Without it, you are walking in and speculating: “Will we spend this much here”, right? And then you’re going to get the same answer and then go cut it. Here’s your goal for the year to drop it by 15%. Instead of: “what are you investing in and what return are we getting?”
Let me give an example. Bob Swan was the CFO at eBay and he’s now the CEO over at Intel, and he gave me a compliment that I will never forget.
When I was in there at eBay, he said, “When you first came in, I kept asking, why do you need this money? And now when you come in, I ask, how much money do you need?” Now that is a huge transformational conversation.
Because he said, you make the complex simple, you put it in my language and I can understand what it is you want to do, what the investment is, and from there I can make a decision on it.”
What I see is the underlying infrastructure is not overhead, it’s enabling the business to move faster, to smarter increased margins. And increase the capability of the eBay platform. So, it starts with the taxonomy and getting tools.
There are things like Apptio and Cloudability and all these that have the ability to look in and leverage the taxonomy. And by the way, there’s a group called the TBM Council, Technology Business Management Council. That is another professional association that is all about this system of record and managing IT like a business.
We were proud enough to host their event in Australia. We helped introduce some of their policies and thoughts to the CIOs we work with. They’re a good group. Another good NFP.
I’ve been working with them since the inception and I was honoured to be in the first chapter of the TBM book, which was really fun. Talking about a lot of these concepts and I really believe in it and people find this not sexy. But I’ll tell you what, when you could walk in and change a C-level conversation like that, that’s pretty damn sexy.
So, ADAPT are proudly working with a lot of CIOs and we have trusted connections. They tell us what they think, and they’ve been asked to do more with less, more with less, more with less… And when it comes to having the resources they need to even start looking at some of the emerging technologies or organising their data to enable automation and everything else, the challenge is that conversation when it comes to financing – to get better budgets, I think that’s critical to their success.
Exactly – are you an overhead? Or are you a business enabler? How did you become an enabler?
And a strategic enabler rather than just an IT service provider. Okay Dean, well I appreciate it. I think you need to plug your Tesla in from what I heard. We’ve reached the end of our time.
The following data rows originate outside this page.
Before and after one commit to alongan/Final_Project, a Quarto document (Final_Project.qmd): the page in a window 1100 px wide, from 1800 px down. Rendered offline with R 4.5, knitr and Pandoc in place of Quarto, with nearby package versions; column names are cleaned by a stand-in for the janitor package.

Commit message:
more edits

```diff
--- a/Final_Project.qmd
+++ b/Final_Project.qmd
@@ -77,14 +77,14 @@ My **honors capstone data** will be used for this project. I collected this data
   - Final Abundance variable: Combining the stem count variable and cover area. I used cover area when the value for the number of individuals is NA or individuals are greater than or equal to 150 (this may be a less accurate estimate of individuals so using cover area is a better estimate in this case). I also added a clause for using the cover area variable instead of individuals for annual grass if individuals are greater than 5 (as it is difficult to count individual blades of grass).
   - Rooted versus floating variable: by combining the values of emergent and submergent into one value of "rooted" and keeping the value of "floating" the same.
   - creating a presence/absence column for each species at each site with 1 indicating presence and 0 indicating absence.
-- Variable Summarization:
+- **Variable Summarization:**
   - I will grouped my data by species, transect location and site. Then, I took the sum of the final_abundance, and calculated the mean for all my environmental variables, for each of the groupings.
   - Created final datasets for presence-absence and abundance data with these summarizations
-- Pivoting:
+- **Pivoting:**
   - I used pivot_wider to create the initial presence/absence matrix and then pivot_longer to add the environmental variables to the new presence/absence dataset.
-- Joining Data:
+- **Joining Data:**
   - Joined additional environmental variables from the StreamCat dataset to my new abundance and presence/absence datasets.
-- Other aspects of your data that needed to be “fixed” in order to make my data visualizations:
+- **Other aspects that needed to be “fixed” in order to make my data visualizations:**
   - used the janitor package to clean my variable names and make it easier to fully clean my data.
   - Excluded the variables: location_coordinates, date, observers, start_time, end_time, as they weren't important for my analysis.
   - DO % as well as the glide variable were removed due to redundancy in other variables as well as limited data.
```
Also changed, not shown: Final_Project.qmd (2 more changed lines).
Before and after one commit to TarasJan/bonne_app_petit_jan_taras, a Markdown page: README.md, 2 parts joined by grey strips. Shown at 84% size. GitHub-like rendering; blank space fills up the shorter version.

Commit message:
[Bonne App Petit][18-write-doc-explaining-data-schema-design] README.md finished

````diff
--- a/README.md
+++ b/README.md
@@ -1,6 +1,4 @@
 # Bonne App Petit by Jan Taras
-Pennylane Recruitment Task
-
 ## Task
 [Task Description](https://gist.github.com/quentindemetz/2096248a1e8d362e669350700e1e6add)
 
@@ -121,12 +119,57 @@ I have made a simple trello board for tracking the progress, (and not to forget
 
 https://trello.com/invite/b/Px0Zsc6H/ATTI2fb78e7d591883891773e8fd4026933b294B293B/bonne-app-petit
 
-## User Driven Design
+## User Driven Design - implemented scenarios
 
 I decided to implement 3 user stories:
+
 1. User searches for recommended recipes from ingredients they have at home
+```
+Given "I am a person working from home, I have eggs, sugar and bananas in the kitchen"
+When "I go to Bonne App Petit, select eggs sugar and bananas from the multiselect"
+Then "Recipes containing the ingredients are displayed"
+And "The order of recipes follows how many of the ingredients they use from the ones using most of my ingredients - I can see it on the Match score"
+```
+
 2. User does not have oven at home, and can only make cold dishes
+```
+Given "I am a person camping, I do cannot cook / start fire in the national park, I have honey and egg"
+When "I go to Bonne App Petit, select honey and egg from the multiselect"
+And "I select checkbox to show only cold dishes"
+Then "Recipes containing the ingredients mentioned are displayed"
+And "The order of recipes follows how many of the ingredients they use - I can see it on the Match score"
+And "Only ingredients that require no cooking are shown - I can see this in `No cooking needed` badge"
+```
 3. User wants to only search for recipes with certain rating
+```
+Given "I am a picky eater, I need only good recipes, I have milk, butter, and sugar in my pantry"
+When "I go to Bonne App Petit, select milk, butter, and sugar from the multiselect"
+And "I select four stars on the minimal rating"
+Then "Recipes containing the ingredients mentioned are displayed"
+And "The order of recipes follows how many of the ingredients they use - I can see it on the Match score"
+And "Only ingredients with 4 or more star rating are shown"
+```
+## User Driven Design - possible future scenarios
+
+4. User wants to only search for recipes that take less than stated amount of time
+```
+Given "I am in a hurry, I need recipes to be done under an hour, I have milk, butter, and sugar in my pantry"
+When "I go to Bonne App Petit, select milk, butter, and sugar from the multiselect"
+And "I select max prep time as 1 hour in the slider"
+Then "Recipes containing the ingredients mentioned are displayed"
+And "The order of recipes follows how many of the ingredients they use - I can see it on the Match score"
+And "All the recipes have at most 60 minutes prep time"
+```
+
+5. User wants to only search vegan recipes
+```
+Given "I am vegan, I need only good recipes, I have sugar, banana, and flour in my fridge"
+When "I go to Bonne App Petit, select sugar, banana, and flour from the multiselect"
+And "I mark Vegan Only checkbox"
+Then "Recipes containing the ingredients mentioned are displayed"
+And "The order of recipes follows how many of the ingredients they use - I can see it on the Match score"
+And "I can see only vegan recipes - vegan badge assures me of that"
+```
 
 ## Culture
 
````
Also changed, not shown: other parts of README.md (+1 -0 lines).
Looking forward to flying you in and hosting you in March and bringing your thought leadership to our Aussie community out here.
I’m definitely looking forward to being down under and seeing the Gold Coast for the first time.
At Connected Cloud & DC Edge in March, Infrastructure Masons’ Dean Nelson will fly out to Australia to deliver his keynote “Are you ready for ruggedized and secure Edge?” He will share how Edge will dwarf core data centre capacity in the next 5 years and security threat vectors will grow 1000x.